Front-end code edit data:
━━━━

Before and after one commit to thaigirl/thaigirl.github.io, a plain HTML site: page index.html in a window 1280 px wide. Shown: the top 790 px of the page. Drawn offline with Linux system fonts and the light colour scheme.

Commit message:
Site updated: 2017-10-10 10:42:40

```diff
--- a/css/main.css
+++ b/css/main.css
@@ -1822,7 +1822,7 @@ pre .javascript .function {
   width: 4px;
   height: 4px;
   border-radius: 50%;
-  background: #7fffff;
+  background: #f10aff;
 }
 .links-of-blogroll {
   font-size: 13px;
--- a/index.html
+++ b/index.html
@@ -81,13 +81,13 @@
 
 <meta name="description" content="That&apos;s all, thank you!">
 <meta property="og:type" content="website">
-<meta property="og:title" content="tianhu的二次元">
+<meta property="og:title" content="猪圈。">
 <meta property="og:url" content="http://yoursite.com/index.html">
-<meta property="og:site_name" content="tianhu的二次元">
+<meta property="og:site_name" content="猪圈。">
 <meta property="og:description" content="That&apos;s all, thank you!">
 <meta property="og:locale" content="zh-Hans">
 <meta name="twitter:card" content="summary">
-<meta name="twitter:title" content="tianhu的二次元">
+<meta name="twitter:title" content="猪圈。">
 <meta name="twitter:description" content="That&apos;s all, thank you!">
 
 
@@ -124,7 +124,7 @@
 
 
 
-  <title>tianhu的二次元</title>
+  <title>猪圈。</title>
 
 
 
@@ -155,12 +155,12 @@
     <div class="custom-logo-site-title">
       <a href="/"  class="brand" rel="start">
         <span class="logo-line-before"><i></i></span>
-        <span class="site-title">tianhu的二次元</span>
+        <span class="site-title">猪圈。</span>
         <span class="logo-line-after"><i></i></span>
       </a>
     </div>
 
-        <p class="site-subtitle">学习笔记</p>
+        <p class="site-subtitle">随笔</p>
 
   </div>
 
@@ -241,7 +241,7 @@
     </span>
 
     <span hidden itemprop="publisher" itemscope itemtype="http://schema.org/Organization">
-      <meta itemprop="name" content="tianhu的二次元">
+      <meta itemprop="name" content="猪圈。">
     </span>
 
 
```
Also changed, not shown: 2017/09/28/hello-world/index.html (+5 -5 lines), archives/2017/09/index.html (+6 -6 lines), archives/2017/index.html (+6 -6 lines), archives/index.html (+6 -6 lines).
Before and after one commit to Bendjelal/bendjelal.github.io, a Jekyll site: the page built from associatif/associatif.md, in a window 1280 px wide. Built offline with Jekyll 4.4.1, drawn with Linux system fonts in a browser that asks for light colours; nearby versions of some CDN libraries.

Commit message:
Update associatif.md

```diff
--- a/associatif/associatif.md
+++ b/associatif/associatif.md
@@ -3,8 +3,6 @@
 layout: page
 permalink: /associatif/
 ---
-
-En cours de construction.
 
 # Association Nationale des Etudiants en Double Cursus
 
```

━━━━

WHAT YOU HAVE TO DO: Could you give the number of lines in the data above that contain the string "index", with no other words?

RESPONSE TO THIS TASK: 5